Providing Competent Care to the Patient

As a veterinarian, you have a responsibility to provide quality, competent care to every patient you encounter. This responsibility applies to every task you perform as you care for patients, including:

  • Physical exam
  • Diagnostic testing
  • Selecting a treatment
  • Performing procedures/Administering treatments
  • Aftercare
  • Recordkeeping
  • In order to discharge this duty, you must act competently at all times. Examples of negligence with regard to this duty include:

    • Failing to perform a thorough exam.
    • Misreading the results of diagnostic tests.
    • Selecting an inappropriate treatment.
    • Performing a treatment without consent.
    • Recording health-related information inaccurately
    • Supervise Staff

      Veterinarians are responsible for their own actions, as well as the actions of their staff members. In fact, under a legal theory known as “respondeat superior,” you can even be held legally liable when your employees are negligent.

      For example, assume an inexperienced and unsupervised employee is instructed to administer medication to a patient in Room 1 but accidentally administers the medication to a patient in Room 2. In this case, both patients may suffer side effects, and you can be held responsible for any and all of the consequences. Thus, it is essential to supervise staff members responsibly at all times.

      Maintain Safe Business Operations and Facilities

      As a veterinarian, you are both a clinician and a business owner. Thus, you are vulnerable to all of the same liabilities as other business owners, including on-site injuries sustained by clients, staff members and visitors. For example, if a visitor to the facility falls on a wet floor, trips over an animal’s carrier or is attacked by an improperly restrained animal, you may be held responsible for any resulting injuries.

      To protect yourself and your practice, it is important to:

    • Develop procedures and protocols for keeping the premises safe.
    • Teach staff members to identify and resolve threats to safety when they occur.

Veterinary Medical Board (VMB) – Protecting Your Veterinary Practice from “Cite and Fine” Issues
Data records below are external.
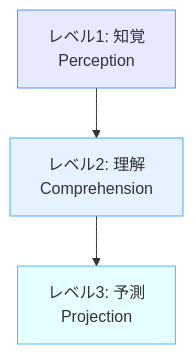
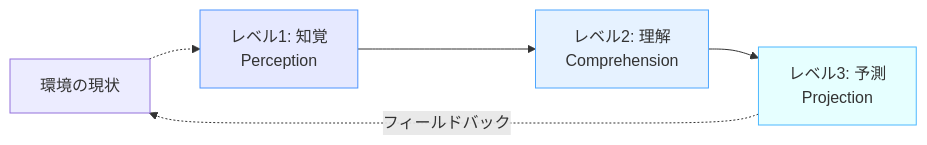
The first of 3 diagrams in docs/basics/endsley-model.md (shuji-bonji/Situational-Awareness-and-Decision-Making), drawn with Mermaid before and after one commit. The commit also changed 2 other files, not shown here.

Commit message:
fix: 幾つかの図を変更

````diff
--- a/docs/basics/endsley-model.md
+++ b/docs/basics/endsley-model.md
@@ -25,8 +25,10 @@
 ```mermaid
-graph TD
+graph LR
+    S[環境の現状] -.-> A
     A[レベル1: 知覚<br>Perception] --> B[レベル2: 理解<br>Comprehension]
     B --> C[レベル3: 予測<br>Projection]
+    C -.-> |フィールドバック| S
     style A fill:#e6e9ff,stroke:#4d94ff
     style B fill:#e6f2ff,stroke:#4da6ff
     style C fill:#e6ffff,stroke:#4db8ff
 ```
````
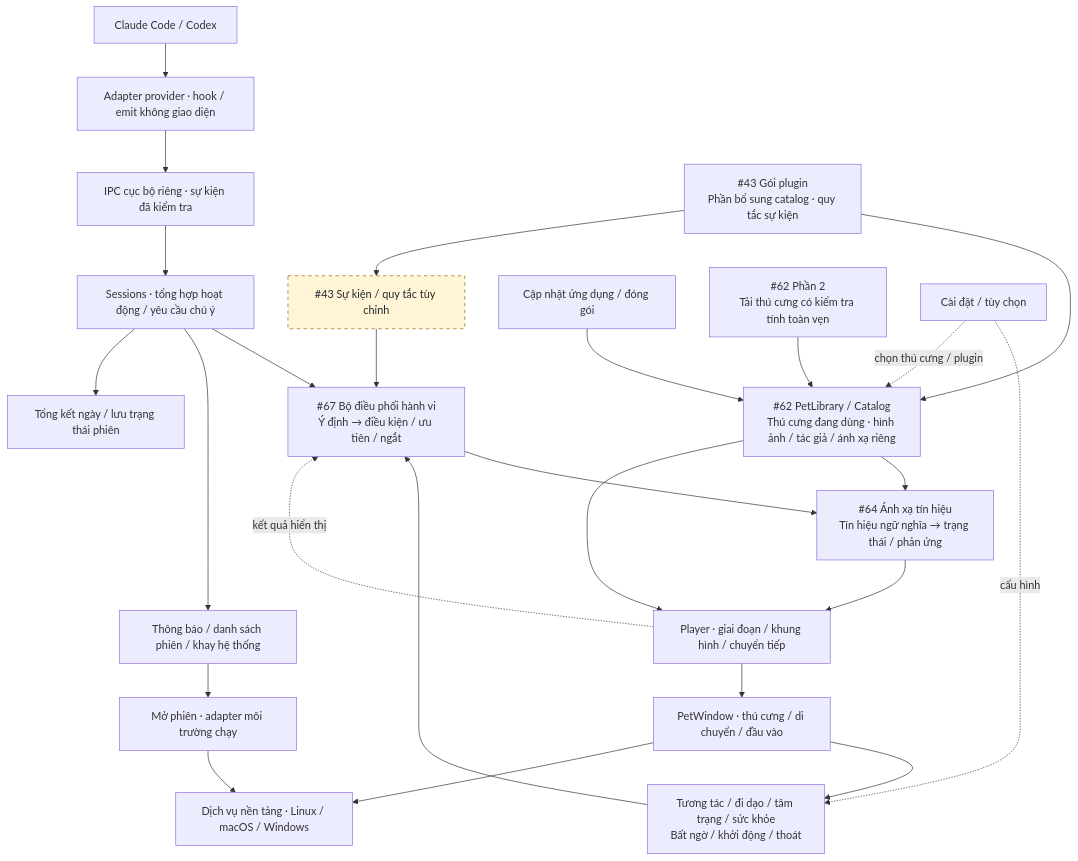
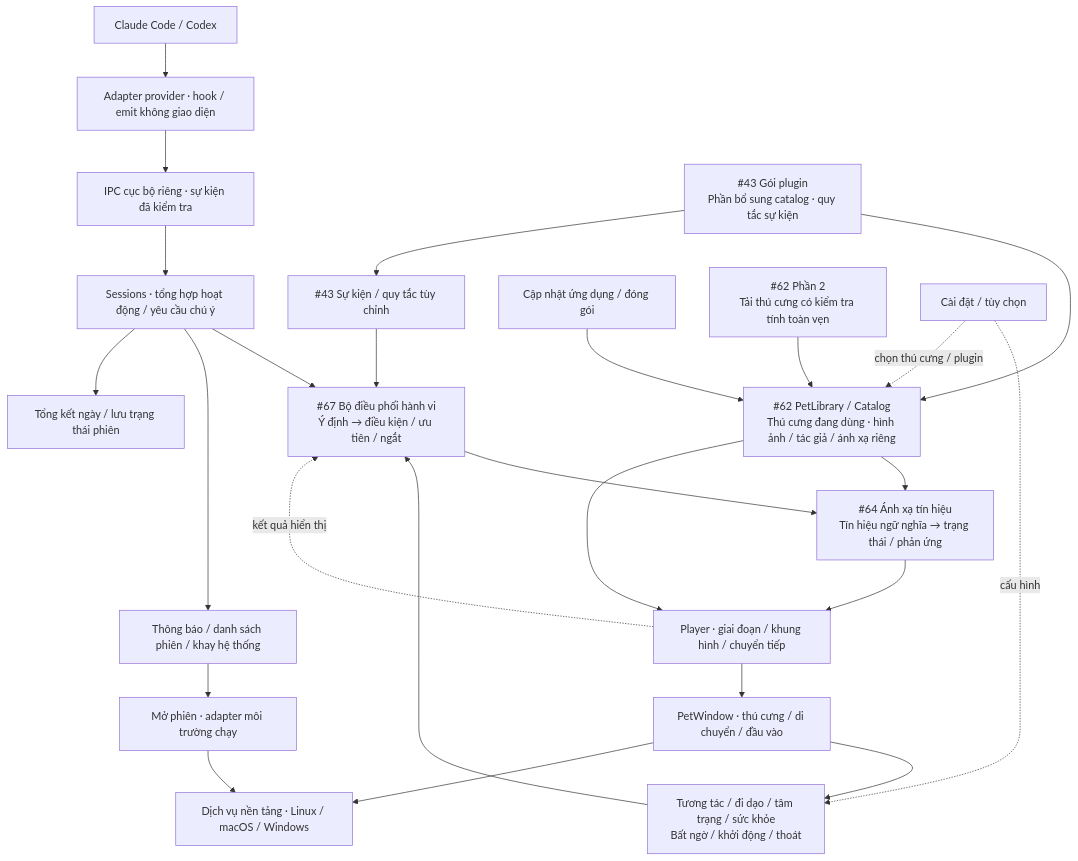
One commit to WindyWin/vpet-agent-pet changed the first of 2 diagrams in README.vi.md. Above: the diagram before and after it, drawn with Mermaid. The commit also changed 4 other files, not shown here.

````diff
--- a/README.vi.md
+++ b/README.vi.md
@@ -219,32 +219,31 @@
 ```mermaid
 flowchart TB
   agents["Claude Code / Codex"] --> input["Adapter provider · hook / emit không giao diện"]
   input --> ipc["IPC cục bộ riêng · sự kiện đã kiểm tra"]
   ipc --> sessions["Sessions · tổng hợp hoạt động / yêu cầu chú ý"]
   sessions --> runtime["#67 Bộ điều phối hành vi<br/>Ý định → điều kiện / ưu tiên / ngắt"]
   life["Tương tác / đi dạo / tâm trạng / sức khỏe<br/>Bất ngờ / khởi động / thoát"] --> runtime
   custom["#43 Sự kiện / quy tắc tùy chỉnh"] --> runtime
   runtime --> cues["#64 Ánh xạ tín hiệu<br/>Tín hiệu ngữ nghĩa → trạng thái / phản ứng"]
   cues --> player["Player · giai đoạn / khung hình / chuyển tiếp"]
   player --> window["PetWindow · thú cưng / di chuyển / đầu vào"]
   player -. kết quả hiển thị .-> runtime
   window --> life
 
   sessions --> alerts["Thông báo / danh sách phiên / khay hệ thống"]
   alerts --> focus["Mở phiên · adapter môi trường chạy"]
   focus --> platform["Dịch vụ nền tảng · Linux / macOS / Windows"]
   window --> platform
   sessions --> recap["Tổng kết ngày / lưu trạng thái phiên"]
 
   packs["#62 PetLibrary / Catalog<br/>Thú cưng đang dùng · hình ảnh / tác giả / ánh xạ riêng"] --> cues
   packs --> player
   plugins["#43 Gói plugin<br/>Phần bổ sung catalog · quy tắc sự kiện"] --> packs
   plugins --> custom
   updates["Cập nhật ứng dụng / đóng gói"] --> packs
   downloads["#62 Phần 2<br/>Tải thú cưng có kiểm tra tính toàn vẹn"] --> packs
   settings["Cài đặt / tùy chọn"] -. cấu hình .-> life
   settings -. chọn thú cưng / plugin .-> packs
 
   classDef planned fill:#fff4d6,stroke:#9a6700,stroke-dasharray:5 5,color:#24292f
-  class custom planned
 ```
````
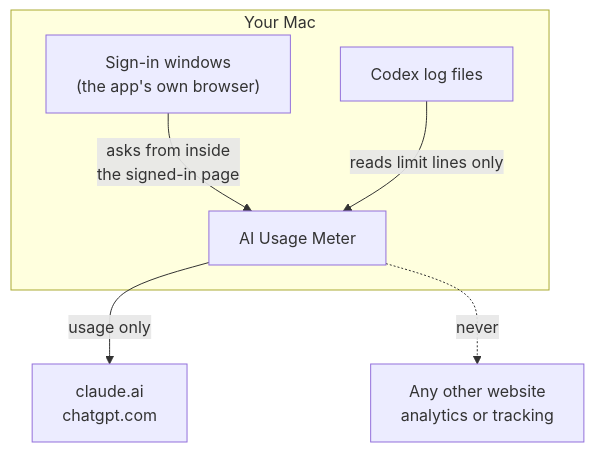
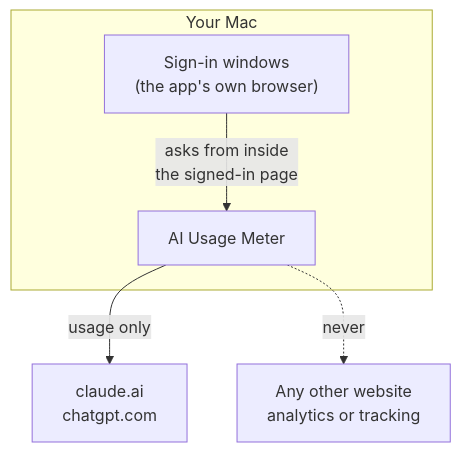
One commit to PrajwalSR/ai_usage_meter changed the second of 2 diagrams in README.md. Above: the diagram before and after it, drawn with Mermaid. The commit also changed other lines of this file and 24 other files, not shown here.

First line of the commit message:
Read ChatGPT usage only from chatgpt.com; stop reading Codex logs

````diff
--- a/README.md
+++ b/README.md
@@ -217,9 +216,8 @@
 ```mermaid
 flowchart TB
     subgraph Mac["Your Mac"]
         W["Sign-in windows<br/>(the app's own browser)"] -->|"asks from inside<br/>the signed-in page"| APP["AI Usage Meter"]
-        L["Codex log files"] -->|"reads limit lines only"| APP
     end
     APP -->|"usage only"| AN["claude.ai<br/>chatgpt.com"]
     APP -.->|"never"| X["Any other website<br/>analytics or tracking"]
 ```
````
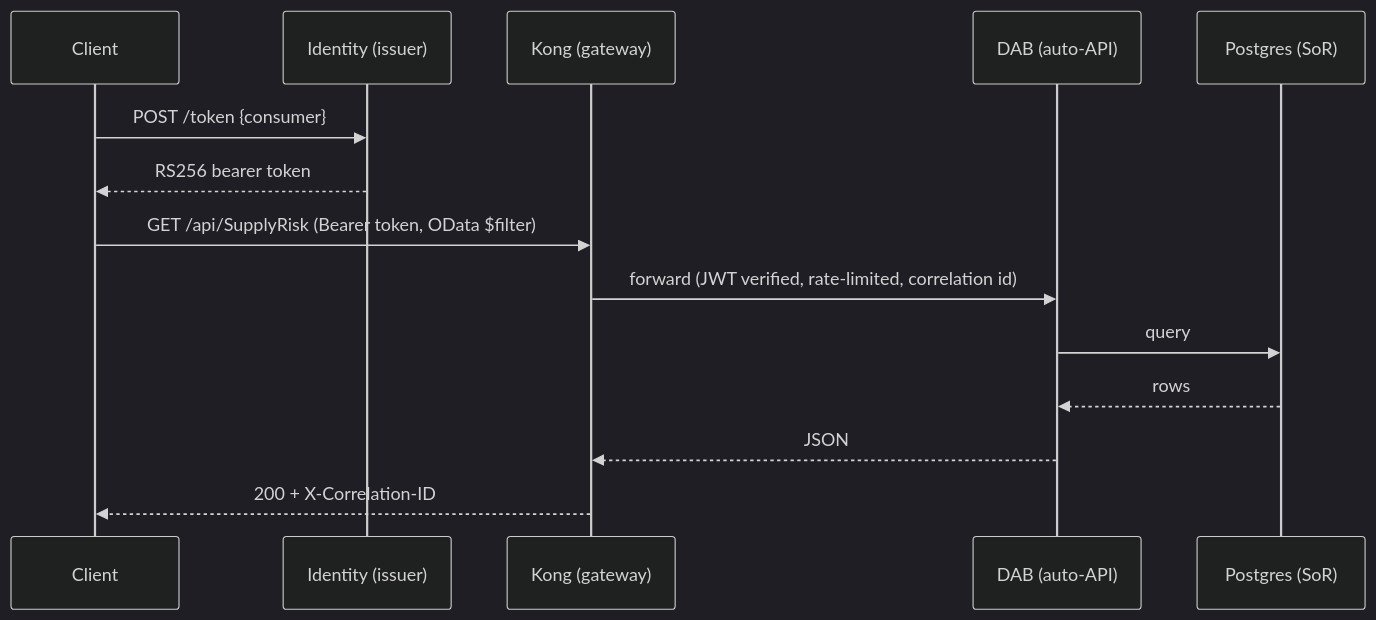
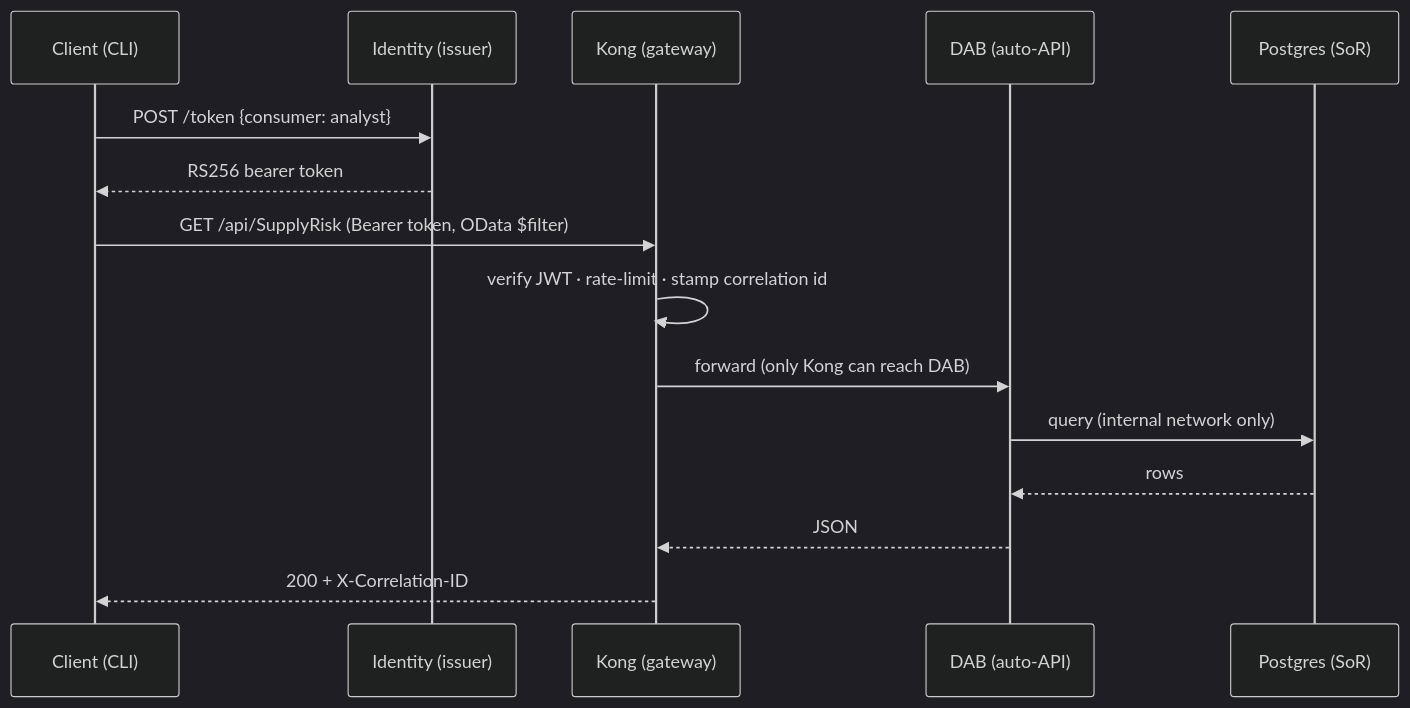
One commit to fgarofalo56/nasa-api-first-poc changed the second of 2 diagrams in docs/DEMO-SCRIPT.md. Above: the diagram before and after it, drawn with Mermaid (dark theme). The commit also changed other lines of this file and 40 other files, not shown here.

````diff
--- a/docs/DEMO-SCRIPT.md
+++ b/docs/DEMO-SCRIPT.md
@@ -83,16 +208,17 @@
 ```mermaid
 sequenceDiagram
-    participant C as Client
+    participant C as Client (CLI)
     participant I as Identity (issuer)
     participant K as Kong (gateway)
     participant D as DAB (auto-API)
     participant P as Postgres (SoR)
-    C->>I: POST /token {consumer}
+    C->>I: POST /token {consumer: analyst}
     I-->>C: RS256 bearer token
     C->>K: GET /api/SupplyRisk (Bearer token, OData $filter)
-    K->>D: forward (JWT verified, rate-limited, correlation id)
-    D->>P: query
+    K->>K: verify JWT · rate-limit · stamp correlation id
+    K->>D: forward (only Kong can reach DAB)
+    D->>P: query (internal network only)
     P-->>D: rows
     D-->>K: JSON
     K-->>C: 200 + X-Correlation-ID
 ```
````
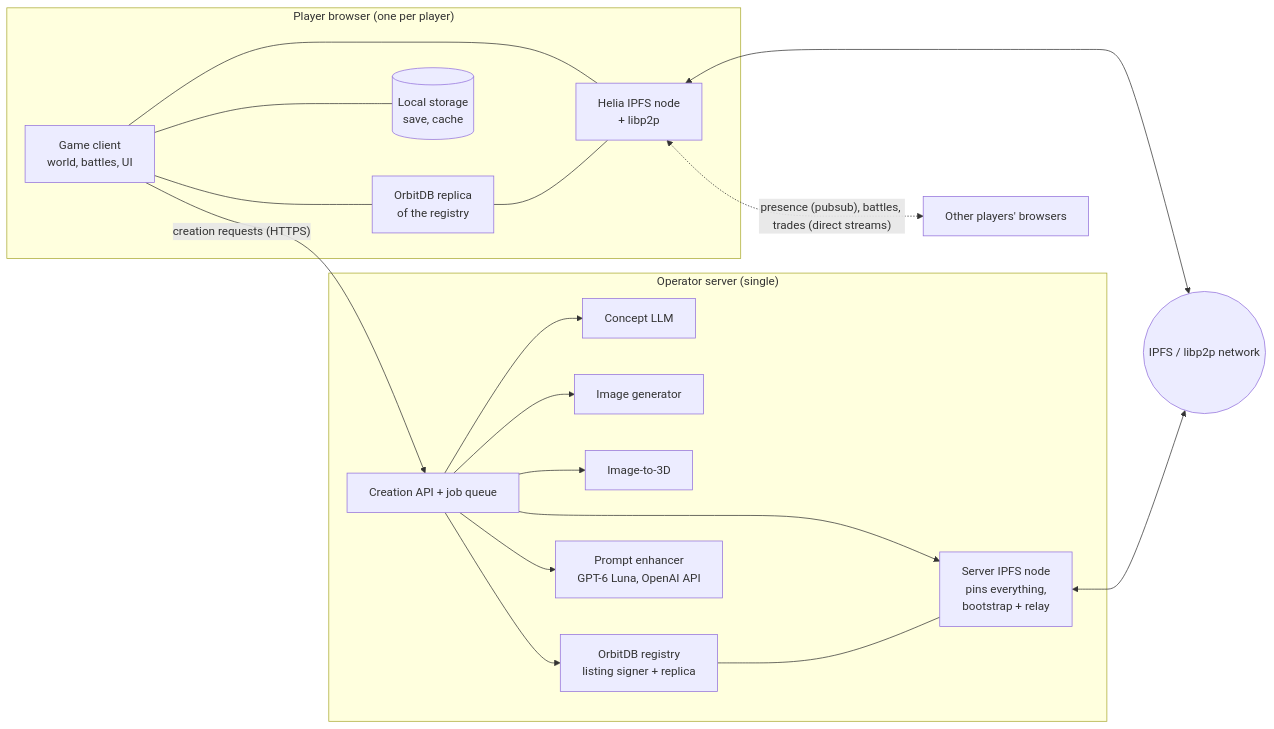
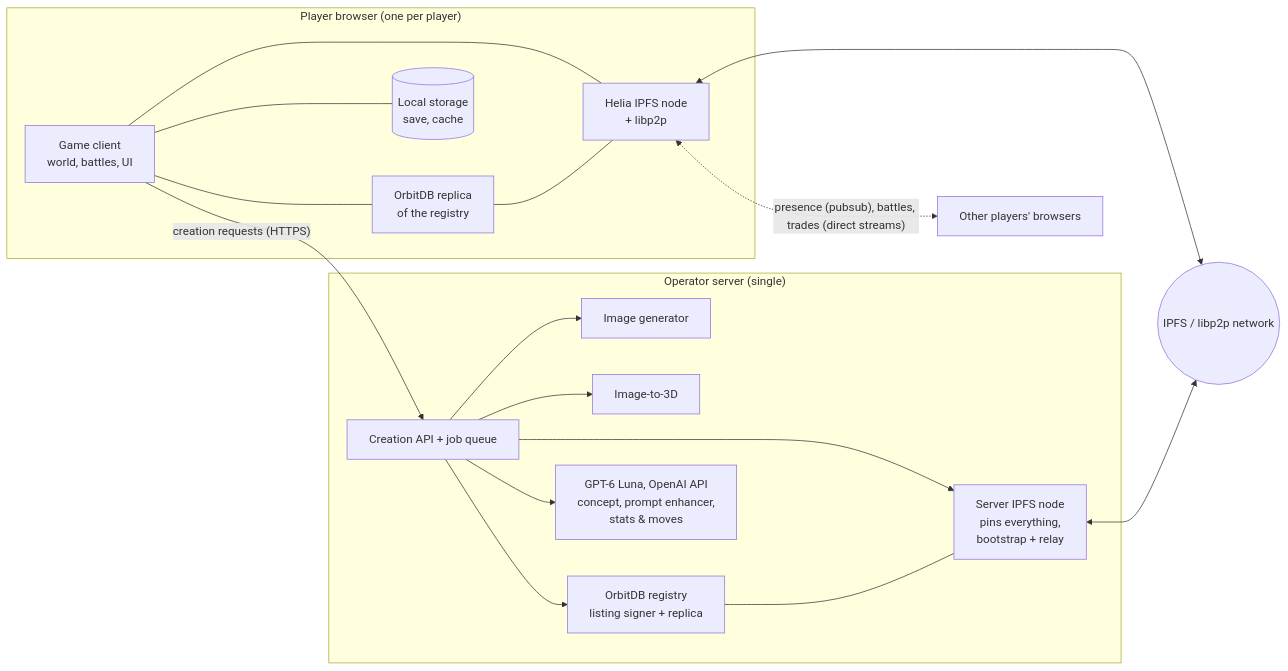
One commit to markusklock/peerling-spec changed the diagram in wiki/tech/architecture.md. Above: the diagram before and after it, drawn with Mermaid. The commit also changed other lines of this file and 12 other files, not shown here.

First line of the commit message:
No self-hosted LLM: GPT-6 Luna for concept, prompt enhancer, stats and moves

````diff
--- a/wiki/tech/architecture.md
+++ b/wiki/tech/architecture.md
@@ -36,32 +37,31 @@
 ```mermaid
 flowchart LR
   subgraph Browser["Player browser (one per player)"]
     G[Game client<br/>world, battles, UI]
     H[Helia IPFS node<br/>+ libp2p]
     O[OrbitDB replica<br/>of the registry]
     L[(Local storage<br/>save, cache)]
     G --- H
     G --- O
     G --- L
     O --- H
   end
   subgraph Server["Operator server (single)"]
     API[Creation API + job queue]
-    LLM[Concept LLM]
     IMG[Image generator]
     T3D[Image-to-3D]
     SN[Server IPFS node<br/>pins everything,<br/>bootstrap + relay]
     SO[OrbitDB registry<br/>listing signer + replica]
-    API --> LLM & IMG & T3D
-    API --> PE
+    API --> IMG & T3D
+    API --> LUNA
     API --> SN
     API --> SO
     SO --- SN
   end
-  PE[Prompt enhancer<br/>GPT-6 Luna, OpenAI API]
+  LUNA[GPT-6 Luna, OpenAI API<br/>concept, prompt enhancer,<br/>stats & moves]
   NET((IPFS / libp2p network))
   H <--> NET
   SN <--> NET
   H <-. "presence (pubsub), battles, trades (direct streams)" .-> OtherPlayers[Other players' browsers]
   G -- "creation requests (HTTPS)" --> API
 ```
````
The Veterinary Medical Board’s “Cite and Fine” Program was first implemented in 1990 to aid in the processing of complaints made against veterinarians. “Cite and Fine” issues can be the result of a number of problems, ranging from inadequate recordkeeping to violations in another state. These issues can not only cost your practice money, but they can also lead to more serious disciplinary actions in some cases. For these reasons, strive to protect yourself from “cite and fine” issues as much as possible. To protect your practice, follow these tips:

Keep detailed records.

Failing to keep adequate records on every patient is a common cause of “cite and fine” incidents. Not only can inadequate recordkeeping result in a citation on its own, but it can also complicate other cases that rely on complete records for evidence.

Prevent problems associated with inadequate recordkeeping by creating detailed, complete records for every patient you treat. Establish clear record keeping procedures, educate your staff with regard to these procedures, and make sure that everyone follows these systems at all times and that you and your team amend and refresh them as necessary (for instance, when your office changes locations or gets new computers).

Maintain adequate insurance coverage.

Even with preventative measures in place, you may still encounter VMB complaints. Protect your practice from financial loss by maintaining an appropriate insurance policy. The exact type and amount of insurance you will need depends on the nature of your practice, your specialty and your level of exposure, so it is wise to consult an insurance agent for guidance before you select a policy.

Consult an attorney when necessary.

When an incident occurs or a claim is filed, consult a qualified attorney early in the process. Attempting to deal with these issues on your own may lead to unnecessary financial loss, damage to your reputation and other such consequences. On the other hand, an attorney who has experience dealing with VMB cases can help you gather the evidence you need to defend yourself against the accusations and minimize the likelihood of a citation or more significant disciplinary action.